• Michael Cox is a former National MP.
On becoming the British Prime Minister, Benjamin Disraeli was quoted as saying, "I have climbed to the top of the greasy pole." Whilst I wouldn't demean Disraeli, one of England's outstanding politicians, by likening him to Winston Peters, there are similarities. Getting to the top of that political greasy pole is one of them.
We were given a big clue last week that that's where Winston wants to be, in the Prime Minister's seat. His old friend and former New Zealand First Member of Parliament, Tuariki Delamere, fired a shot across the bows of the leader of the Labour Party, Jacinda Ardern, by suggesting she consider making Winston her joint Prime Minister.
Now, with a weather eye on politics, especially in these stormy times, one knows these sorts of statements don't "just happen". Tuariki didn't suddenly have this sudden flash of inspiration. It's my pick he had a phone call from his old mate Winston suggesting that such a comment would be well placed in the overall plan of things. He, in my view, happily complied, probably with an eye on future appointments that may be made.
At this point Ardern has wisely not responded, a wise decision.

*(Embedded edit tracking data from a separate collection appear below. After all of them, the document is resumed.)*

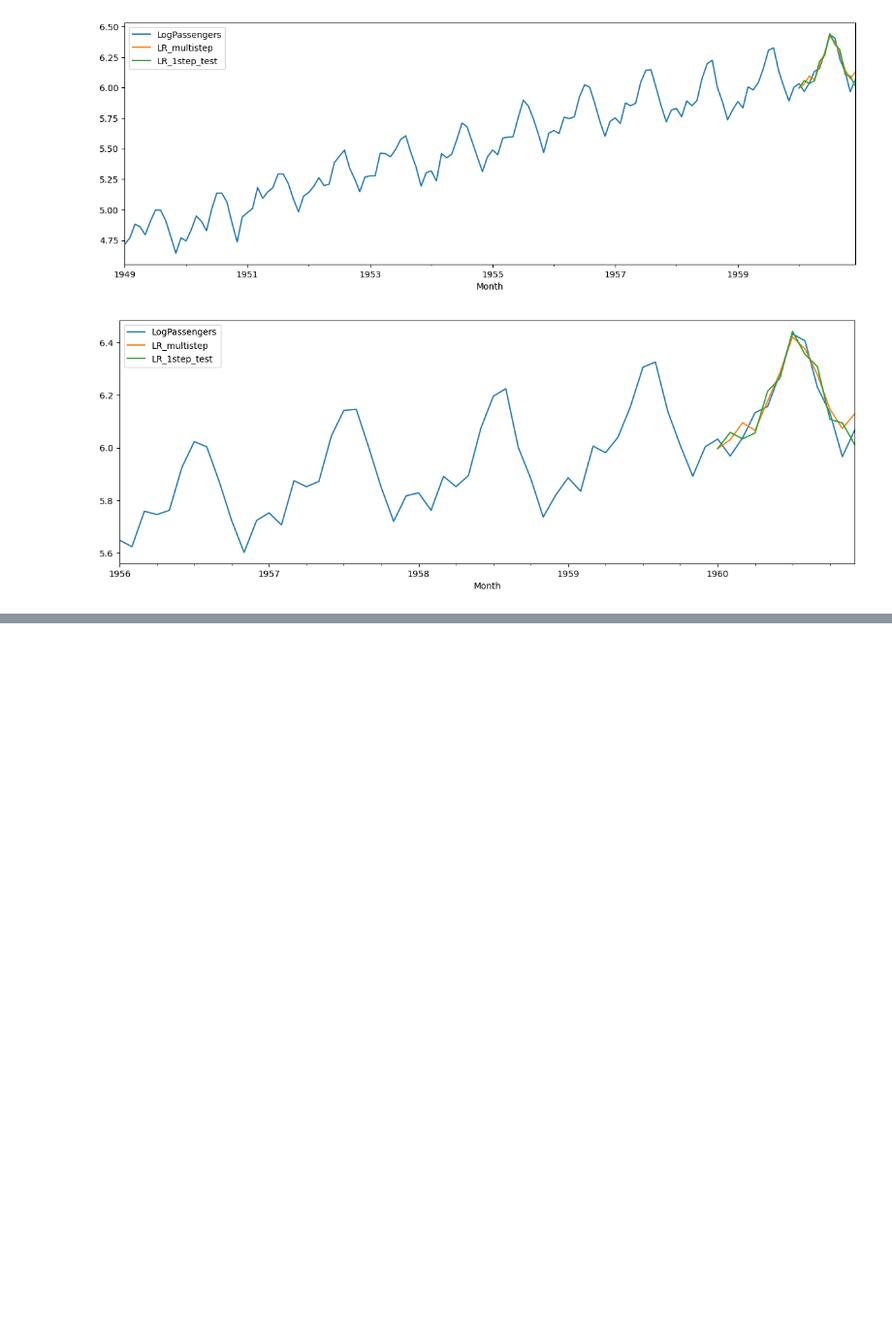
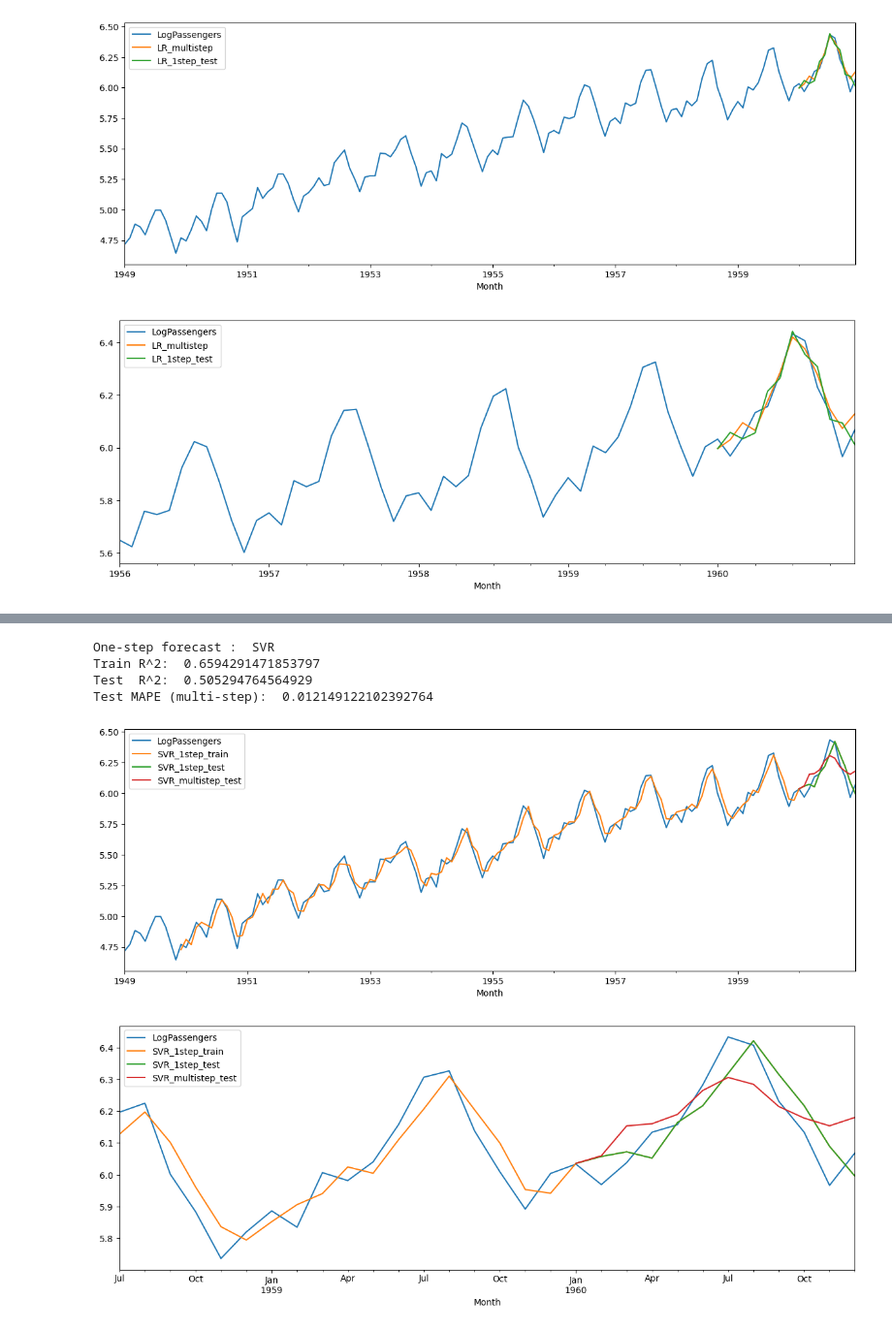
Before and after one commit to yeesem/Time-Series-Data-Analysis, a Jupyter notebook: ML_Airline_With_Differencing.ipynb, the cells around one changed output, grey strips where cells are left out. Shown at 97% size. Cells and saved outputs as stored; diff of their text form; code cells hidden in the pictures; blank space fills up the shorter version.

```diff
--- a/ML_Airline_With_Differencing.ipynb
+++ b/ML_Airline_With_Differencing.ipynb
@@ -162,0 +281,10 @@ df.iloc[-60:][col].plot(figsize = (15,5))
+# %%
+from sklearn.svm import SVR
+one_step_and_multistep_forecast(SVR(),"SVR")
+# %% [output]
+One-step forecast :  SVR
+Train R^2:  0.6594291471853797
+Test  R^2:  0.505294764564929
+Test MAPE (multi-step):  0.012149122102392764
+[figure, added]
+[figure, added]
```
Also changed, not shown: parts of 13 cells of this notebook.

Of course our rather sad MMP system of electing governments is to blame for this pretty political pickle in which we now find ourselves. First used by the Germans to ensure that another Hitler never became Chancellor, they now have adjusted their MMP system so that the leader of the party which gleans the most votes can become their Chancellor.*
This enables that person to lead the process of pulling together a Coalition Government. In New Zealand we allow the opposite and the leader of the smallest party to do just that - crazy, undemocratic and I sense it is making people angry with the system.
So this is Winston's last shot at fame, glory and to manipulate a legacy greater than Disraeli's. He's had most of the roles most politicians would covert - Deputy Prime Minister, Treasurer, Foreign Minister and Minister of Maori Affairs; what more could he aspire to? Well of course - Prime Minister.
I'm sure sometime before the special votes have been counted he will ask both Bill English and Jacinda Ardern for the position of Prime Minister as the price for his party's support on supply and confidence. He has nothing to lose.
Both I'm sure will refuse the offer. Bill English will then form a minority government; Winston will take his party to the cross benches where he can control the whole shooting match as a de facto Prime Minister. It releases him from all the hard work of being part of governing; but keeps him in the spotlight - his favourite position.
Of course, maybe sense will prevail and a grand coalition 'tween the Nats and Labour will take all the steam out of Winston's sails. Or maybe the small coven on the hard left of the Greens can be convinced of the benefits to the green cause by being attached to government are worth the effort.
Again the similarity 'tween Benjamin and Winston occurs at this point. Disraeli said, "We should never lose an occasion. Opportunity is more powerful even than conquerors and prophets." Oh that Winston could match Dizzy's words but he certainly is trying to match his deeds.
For New Zealand such a hung Parliament would, in my view and bearing in mind Peters' track record, not last more than a year and then back to the election boxes.
I'm sure by then Winston could have squeezed a knighthood out of the system. Arise Sir Winnie and disappear into quiet oblivion - maybe.
* The German Constitution, Article 63, provides that the person who receives the votes of a majority of members of the Bundestag (lower chamber of the federal Parliament) shall be elected Federal Chancellor. If no person has a majority in the Bundestag the person who receives the largest number of votes shall be elected. If that person cannot win a majority at an election in the Bundestag within seven days, the Federal President can either appoint that person Chancellor or dissolve the Bundestag for a new general election. - Editor